- Unsettled Worlds:Aesthetic Emplacement in Willa Cather's My Ántonia
Storytelling, narrative viewpoint, and regional geography form a popular and theoretically rich nexus in the critical debates surrounding Willa Cather's My Ántonia. A number of scholars (e.g., Funda, Holmes, McElhiney, Millington, Selzer, and Woolley) have pointed out Cather's insistent return to the oral tradition in the novel, and most read the emphasis on storytelling as Cather's way of endorsing Ántonia Shimerda's perspective and privileging her experiences as more authentic than those of the novel's narrator, Jim Burden. These claims emerge most often from examinations of the competing voices in the novel: Jim, Ántonia, and the unnamed narrator of the introduction. Within this focus on narrative perspective, two common strains have emerged in the scholarship: first, readers (including Funda, McElhiney, Harris, and Tellefsen) tend to equate the narrator of the introduction with Cather herself and, second, they read the novel's competing perspectives strictly in terms of a competition for authenticity or credibility. This debate, in turn, often extends to thematic considerations of landscape and region. That is to say, the authenticity of experience or narrative voice is often coded geographically in terms of the relationship that exists between the character and the natural world (see Rosowski, "Willa Cather and the Fatality of Place" 88-90 and Saposnik-Noire 178). In these regional considerations, Ántonia's connection to Bohemia almost always trumps Jim's connection to the "old South" of his early childhood (see Jones 107-08).

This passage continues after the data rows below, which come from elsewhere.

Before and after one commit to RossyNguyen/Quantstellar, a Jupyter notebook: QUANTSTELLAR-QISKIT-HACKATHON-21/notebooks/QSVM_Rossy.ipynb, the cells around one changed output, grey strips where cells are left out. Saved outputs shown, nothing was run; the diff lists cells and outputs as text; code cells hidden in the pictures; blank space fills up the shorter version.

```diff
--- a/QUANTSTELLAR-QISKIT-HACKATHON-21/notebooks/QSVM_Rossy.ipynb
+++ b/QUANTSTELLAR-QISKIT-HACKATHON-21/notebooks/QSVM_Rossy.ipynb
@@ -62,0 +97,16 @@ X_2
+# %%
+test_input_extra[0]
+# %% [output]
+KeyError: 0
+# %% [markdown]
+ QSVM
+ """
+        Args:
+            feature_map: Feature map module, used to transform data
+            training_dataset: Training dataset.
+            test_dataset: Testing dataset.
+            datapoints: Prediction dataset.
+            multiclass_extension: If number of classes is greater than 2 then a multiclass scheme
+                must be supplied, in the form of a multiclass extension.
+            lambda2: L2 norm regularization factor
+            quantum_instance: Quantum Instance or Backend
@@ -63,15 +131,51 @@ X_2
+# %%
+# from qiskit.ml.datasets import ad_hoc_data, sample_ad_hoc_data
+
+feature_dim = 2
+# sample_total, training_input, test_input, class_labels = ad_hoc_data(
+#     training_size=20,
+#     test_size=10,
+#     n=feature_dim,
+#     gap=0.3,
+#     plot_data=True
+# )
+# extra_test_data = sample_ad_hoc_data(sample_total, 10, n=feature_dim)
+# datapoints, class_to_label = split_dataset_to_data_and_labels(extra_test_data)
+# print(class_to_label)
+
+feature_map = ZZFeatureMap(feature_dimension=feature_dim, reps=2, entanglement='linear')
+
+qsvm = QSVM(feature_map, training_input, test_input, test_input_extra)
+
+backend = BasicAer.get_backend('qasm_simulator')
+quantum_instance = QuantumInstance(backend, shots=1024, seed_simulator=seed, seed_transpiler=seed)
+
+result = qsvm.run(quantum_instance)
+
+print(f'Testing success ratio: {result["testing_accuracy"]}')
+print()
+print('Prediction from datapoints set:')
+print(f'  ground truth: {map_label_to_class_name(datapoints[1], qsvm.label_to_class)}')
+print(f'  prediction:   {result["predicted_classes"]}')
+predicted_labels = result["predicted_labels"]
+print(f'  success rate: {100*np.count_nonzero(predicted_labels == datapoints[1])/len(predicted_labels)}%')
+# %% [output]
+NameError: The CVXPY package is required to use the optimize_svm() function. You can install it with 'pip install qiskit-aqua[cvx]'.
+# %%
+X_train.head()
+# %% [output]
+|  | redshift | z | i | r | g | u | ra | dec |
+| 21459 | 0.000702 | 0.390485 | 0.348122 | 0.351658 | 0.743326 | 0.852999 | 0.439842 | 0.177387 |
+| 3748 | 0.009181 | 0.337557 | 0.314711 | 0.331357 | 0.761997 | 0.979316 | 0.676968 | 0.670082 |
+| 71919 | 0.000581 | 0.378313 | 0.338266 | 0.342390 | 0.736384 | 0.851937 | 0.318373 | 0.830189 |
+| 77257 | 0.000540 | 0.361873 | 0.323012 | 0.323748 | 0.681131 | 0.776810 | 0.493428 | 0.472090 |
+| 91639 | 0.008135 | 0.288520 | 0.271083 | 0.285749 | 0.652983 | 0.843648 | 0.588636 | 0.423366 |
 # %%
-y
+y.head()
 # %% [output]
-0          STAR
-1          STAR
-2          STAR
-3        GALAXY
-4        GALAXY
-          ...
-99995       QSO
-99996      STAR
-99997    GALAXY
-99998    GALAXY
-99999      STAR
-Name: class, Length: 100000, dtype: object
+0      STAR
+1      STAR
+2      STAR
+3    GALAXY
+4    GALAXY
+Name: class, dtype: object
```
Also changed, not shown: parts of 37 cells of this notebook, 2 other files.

Taking these theoretical and textual concerns into account, this essay distances itself from debates about which narrative viewpoint or regional affiliation comes across as more or less credible and, instead, focuses our [End Page 269] attention on the novel's narrative indeterminacy and regional instability. My Ántonia offers a layering of narrative perspectives that should provoke a more thoroughgoing readerly skepticism, belying the notion of a "privileged" voice in the novel. Urging critics to be more rigorous in their reading of the novel's "disingenuous and self-deluded narrator," Blanche Gelfant first and most famously claimed that "[o]ur persistent misreading of Willa Cather's My Ántonia rises from a belief that Jim Burden is a reliable narrator" (60). Taking this advice to heart, I extend this lack of reliability to the narrator of the introduction. Rather than clearing a space for Cather's authorial voice, the 1918 and 1926 introductions complicate the debate surrounding authenticity by adding yet another level of unreliability to My Ántonia. In other words, my reading suggests that the introduction's narrator might be equally "disingenuous" and, as such, she anticipates the novel's narrative indeterminacy: the limited and uncertain perspectives, the layering of competing voices, male and female, and the inextricable oral and written traditions that unsettle the aesthetic uniformity of the text.

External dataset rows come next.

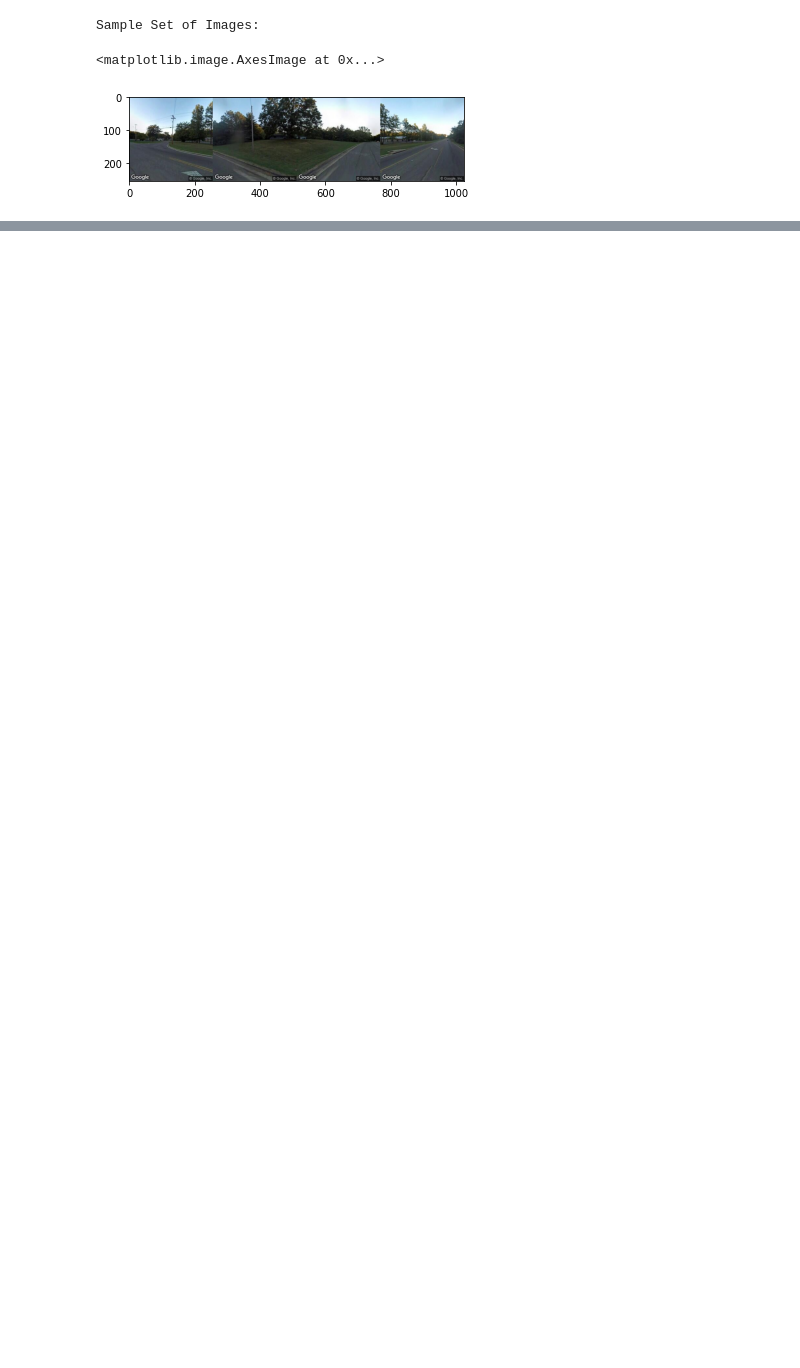
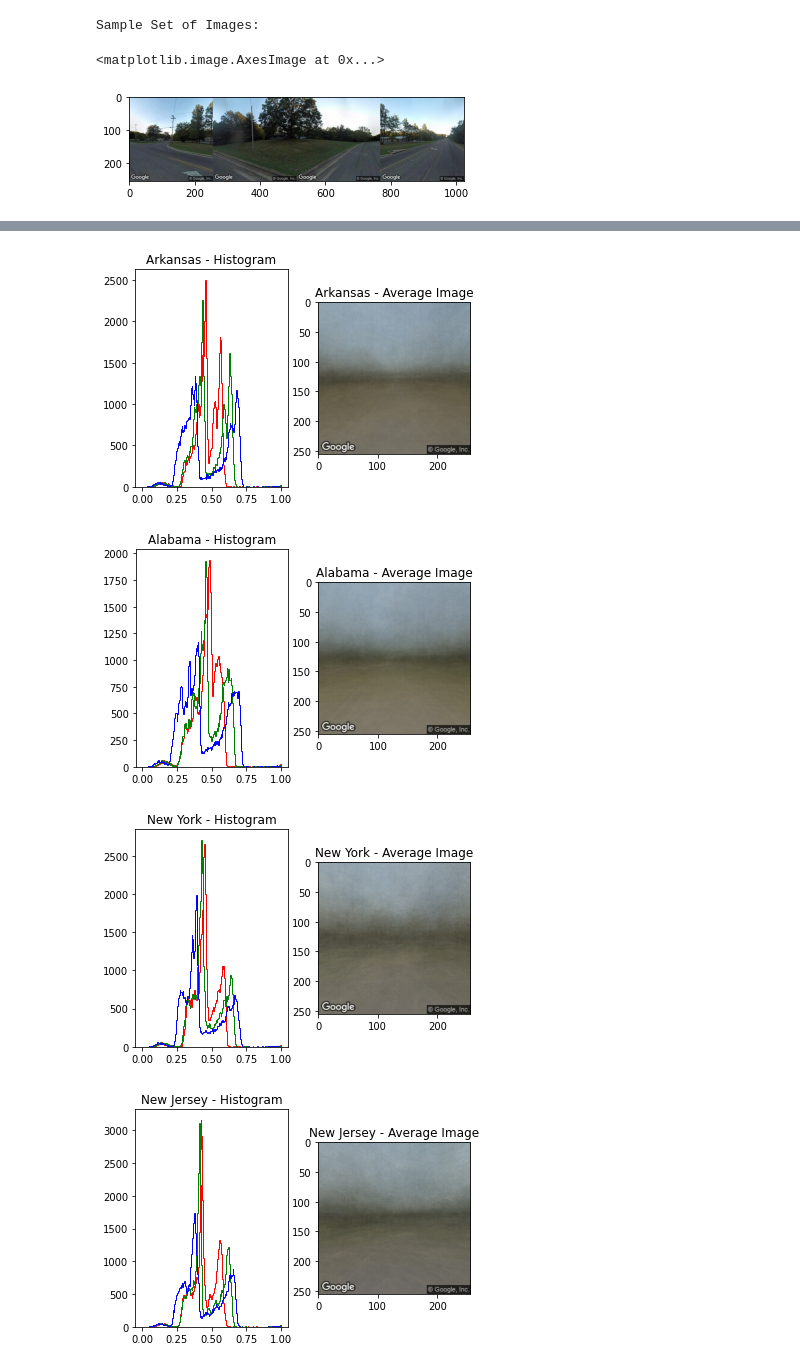
Before and after one commit to osimon8/GeoGuessrGuessr, a Jupyter notebook: notebook.ipynb, the cells around one changed output, grey strips where cells are left out. Cells and saved outputs as stored; diff of their text form; code cells hidden in the pictures; blank space fills up the shorter version.

Commit message:
more data vis

```diff
--- a/notebook.ipynb
+++ b/notebook.ipynb
@@ -31,0 +35,7 @@ Here we see the four images for a random coordinate sampled from the dataset. Th
+# %%
+def get_state_data_loader(state, batch_size=100):
+    tot = len(train_dataset)
+    c = train_dataset.class_to_idx [state]
+    weights = [1e-4 if i // 10000 == c else 0 for i in range(tot)]
+    sampler = torch.utils.data.WeightedRandomSampler(weights, batch_size)
+    return  torch.utils.data.DataLoader(train_dataset, batch_size = batch_size, sampler=sampler)
@@ -65,0 +84,39 @@ for label, im in sorted(sample_50.items()):
+# %%
+def collect_state_data(desired_states, num = 100):
+    results = {state: [] for state in desired_states }
+
+    for state in desired_states:
+        loader = get_state_data_loader(state, batch_size = num)
+        for data, _ in loader:
+            results[state].extend(data)
+
+    return results
+# %%
+desired_states = ['Arkansas', 'Alabama', 'New York', 'New Jersey', 'California']
+num_images = 100
+
+state_data = collect_state_data(desired_states, num=num_images)
+means = {}
+colors = ['red', 'green', 'blue']
+
+for state in desired_states:
+    tens = torch.stack(state_data[state])
+    mean = torch.mean(tens, dim=0).permute(1, 2, 0)
+    fig = plt.figure()
+    plt.axis('off')
+
+    fig.add_subplot(121)
+    plt.title('{} - Histogram'.format(state))
+    for i in range(3):
+        plt.hist(mean.numpy()[:, :, i].ravel(), bins=256, range=(0.0, 1.0), histtype='step', color=colors[i])
+
+    fig.add_subplot(122)
+    plt.title('{} - Average Image'.format(state))
+    plt.imshow(mean)
+
+    plt.show()
+# %% [output]
+[figure, added]
+[figure, added]
+[figure, added]
+[figure, added]
```
Also changed, not shown: parts of 13 cells of this notebook, 1 other file.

This consideration of narrative unreliability segues into an exploration of what I am calling the novel's "regional instability." There is a real androgyny to region in My Ántonia as old and new worlds collide, one that complements the novel's gender repressions, insecurities, and ambiguities. Bohemian, Southern, Midwestern, and even quasi-mystical landscapes coexist within the narrative as shifting sites of alienation and identification for Jim and Ántonia. Amidst this instability, through Jim's narrative, I argue that Cather offers readers alternative versions of "aesthetic emplacement": artistic practices that center or ground the unsettling experience of displacement.1 To develop this line of thinking, I examine the often overlooked importance of the South in My Ántonia, paying particular attention to the figure of Blind d'Arnault as a source of identification for Jim and his aesthetic practices. My readings of the introduction and the South set up a theorization of how regional displacement and aesthetic emplacement highlight the symbolic connections central to the experiences of im/migration in the novel. The shorthand compound "im/migration" is not intended to elide the very real historical and political distinctions between immigration and migration. The freedom to migrate internationally or intranationally remains a fraught topic of debate across scholarly disciplines, but Cather's focus in My Ántonia on the necessary connection between place and subjectivity suggests that both the...